IMF Launches New ‘Global Currency’ Called UMU Designed To ‘Monitor All Transactions’

Fact checked

A new global currency has just been launched by the international banking elite, but 99 percent of the global population has no idea what just happened.

The DCMA, a globalist membership organization of sovereign states, central banks, commercial and retail banks, and other financial institutions, confirmed the launch of the international CBDC this week at the International Monetary Fund (IMF) Spring Meetings 2023.

According to the IMF, the CBDC is designed to “enforce banking regulations” and “monitor all transactions.”

The Universal Monetary Unit (UMU), also known as “Unicoin” and symbolized as Ü, can transact in any legal tender settlement currency and can be configured to operate according to the central banking regulations of each participating jurisdiction.

DCMA executive director Darrell Hubbard, and the “chief architect” of UMU, says UMU strengthens the international monetary system by helping the IMF achieve its stated mandate to provide economic and financial stability to its member states.

“UMU is a game-changer in how cross-border payments are transacted and mitigates against seasonal and systemic local currency depreciation,” Hubbard says.

What is Unicoin, and what are its implications?

Central bank digital currencies (CBDC) have been a hot topic this year.
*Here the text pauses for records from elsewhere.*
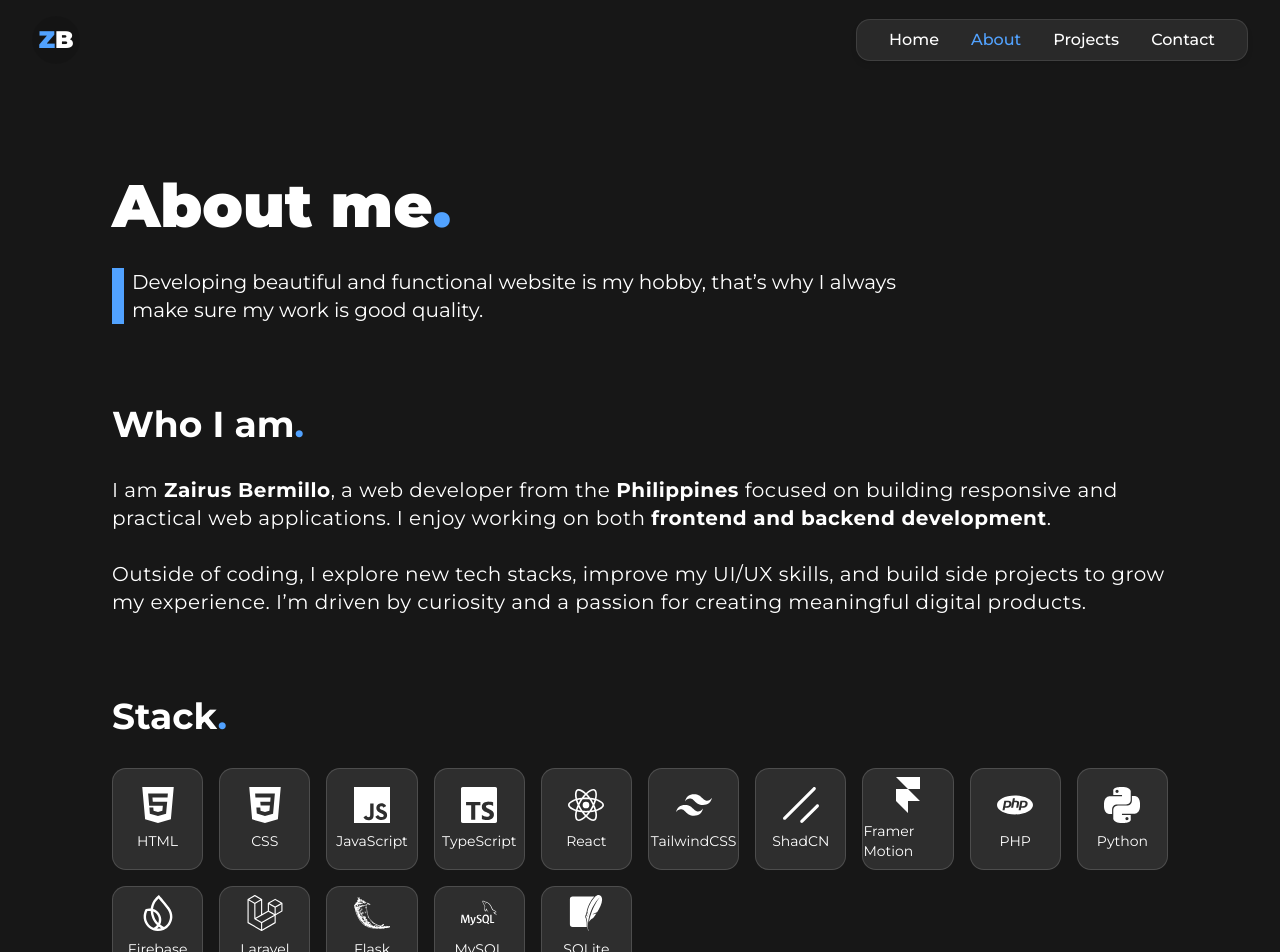
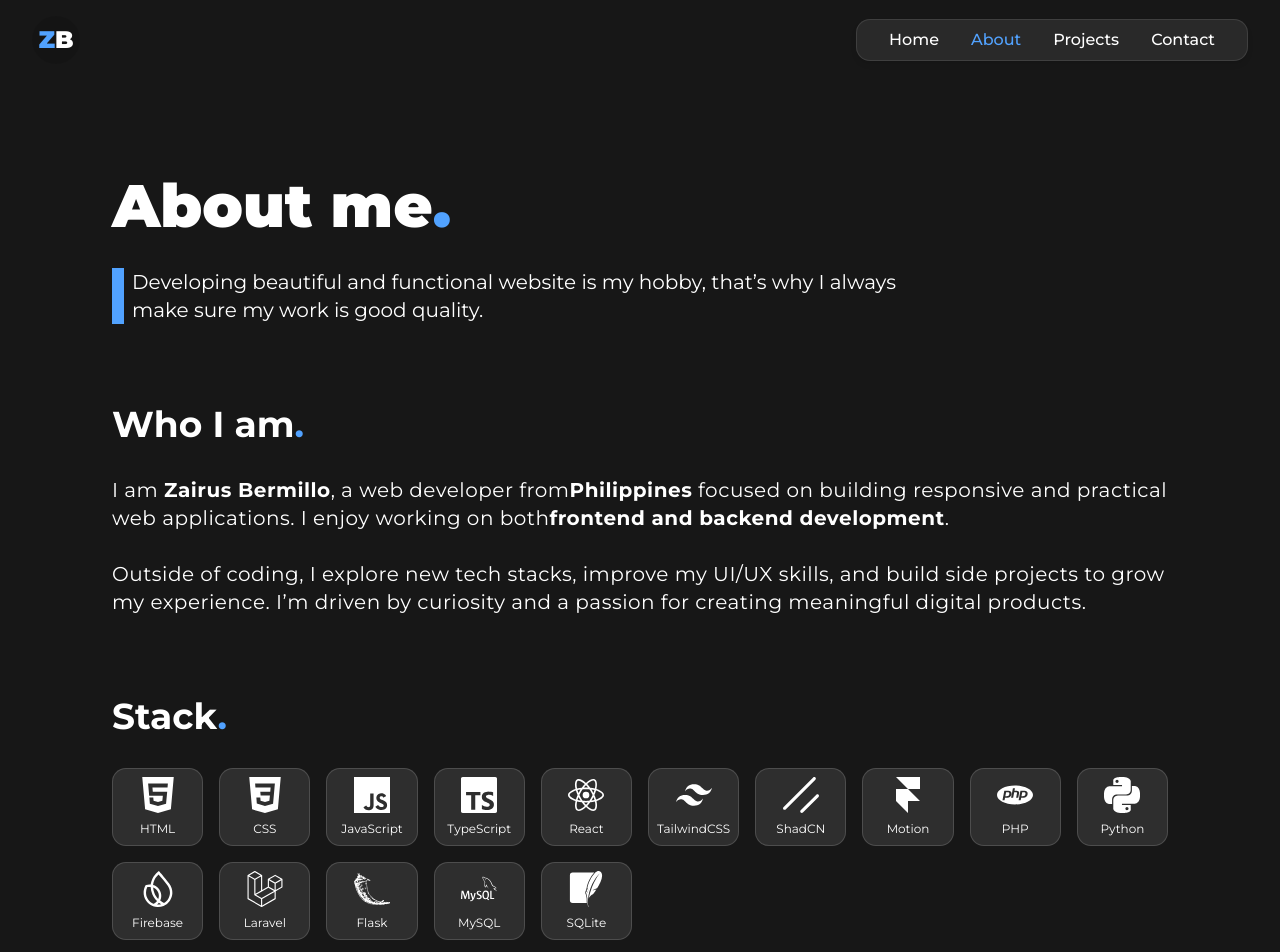
Before and after one commit to notZairus/zairus-portfolio, a React (Vite) app: page /about in a window 1280 px wide. Shown: the top 952 px of the page. Built offline with nearby package versions, Linux system fonts and the light colour scheme.

Commit message:
fix: framer motion -> motion

```diff
--- a/src/components/SkillHoverCard.tsx
+++ b/src/components/SkillHoverCard.tsx
@@ -15,11 +15,11 @@ export default function SkillHoverCard({ name, icon }: Props) {
       <HoverCardTrigger asChild>
         <div className="w-full py-2 bg-white/10 border border-white/15 rounded-xl flex flex-col items-center justify-center space-y-2 hover:bg-white/15 hover:border-white/20 transition-all">
           {icon}
-          <p className="text-sm">{name}</p>
+          <p className="text-xs text-center">{name}</p>
         </div>
       </HoverCardTrigger>
       <HoverCardContent className="w-min">
-        <p>{name}</p>
+        <p className="text-sm text-center">{name}</p>
       </HoverCardContent>
     </HoverCard>
   );
--- a/src/pages/About.tsx
+++ b/src/pages/About.tsx
@@ -71,7 +71,7 @@ const skills: Skill[] = [
     icon: <SiShadcnui size={36} />,
   },
   {
-    name: "Framer Motion",
+    name: "Motion",
     icon: <SiFramer size={36} />,
   },
   {
@@ -135,10 +135,10 @@ export default function About() {
         </h2>
         <div className="w-full flex flex-col-reverse lg:flex-row items-center justify-between mt-8 gap-8">
           <div className="flex-1 text-md">
-            <p className="tracking-wide text-xl">
-              I am <strong>Zairus Bermillo</strong>, a web developer from the{" "}
+            <p className="tracking-wide text-xl ">
+              I am <strong>Zairus Bermillo</strong>, a web developer from
               <strong>Philippines</strong> focused on building responsive and
-              practical web applications. I enjoy working on both{" "}
+              practical web applications. I enjoy working on both
               <strong>frontend and backend development</strong>.
               <br />
               <br />
```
The European Central Bank is due to finish its investigation into a digital euro in October. This week, the Bank of England announced it is looking to grow its CBDC team for a potential ‘Britcoin.’ Also, this week, Sweden has just published the third round of its pilot report for its own e-krona. Per Pymnts:

UMU is “legally a money commodity, can transact in any legal tender settlement currency, and functions like a CBDC to enforce banking regulations and to protect the financial integrity of the international banking system,” the DCMA said in a news release.

Banks can attach SWIFT codes and bank accounts to a UMU digital currency wallet and transact “SWIFT-like cross-border payments over digital currency rails,” a reference to the SWIFT payment system, per the release.

This allows users to bypass “the correspondent banking system at best-priced wholesale FX rates and with instantaneous real-time settlement,” the release said.

The DCMA pointed in the release to comments from Tobias Adrian, financial counsellor at the IMF, who envisioned a “multilateral platform … that could improve cross-border payments — at the same time transforming foreign exchange transactions, risk sharing, and more generally, financial contracting.”

DCMA Executive Director Darrell Hubbard said in the release UMU is “the exact solution” to the vision the IMF has expressed.

The authority said UMU adopts “a global localization public monetary system architecture” and can be configured to meet “the central banking regulations of each participating jurisdiction.”

The launch comes amid a flurry debate about CBDCs in the U.S. Last month saw Florida Gov. Ron DeSantis and Texas Sen. Ted Cruz propose bans on the use of the currency.

DeSantis, often mentioned as a possible 2024 presidential candidate, has proposed legislation that would bar the use of both federal and foreign CBDC as money and called on other states to add similar prohibitions to their uniform commercial codes.

Two days later, Cruz introduced a bill that would prohibit the Federal Reserve from developing a direct-to-consumer CBDC.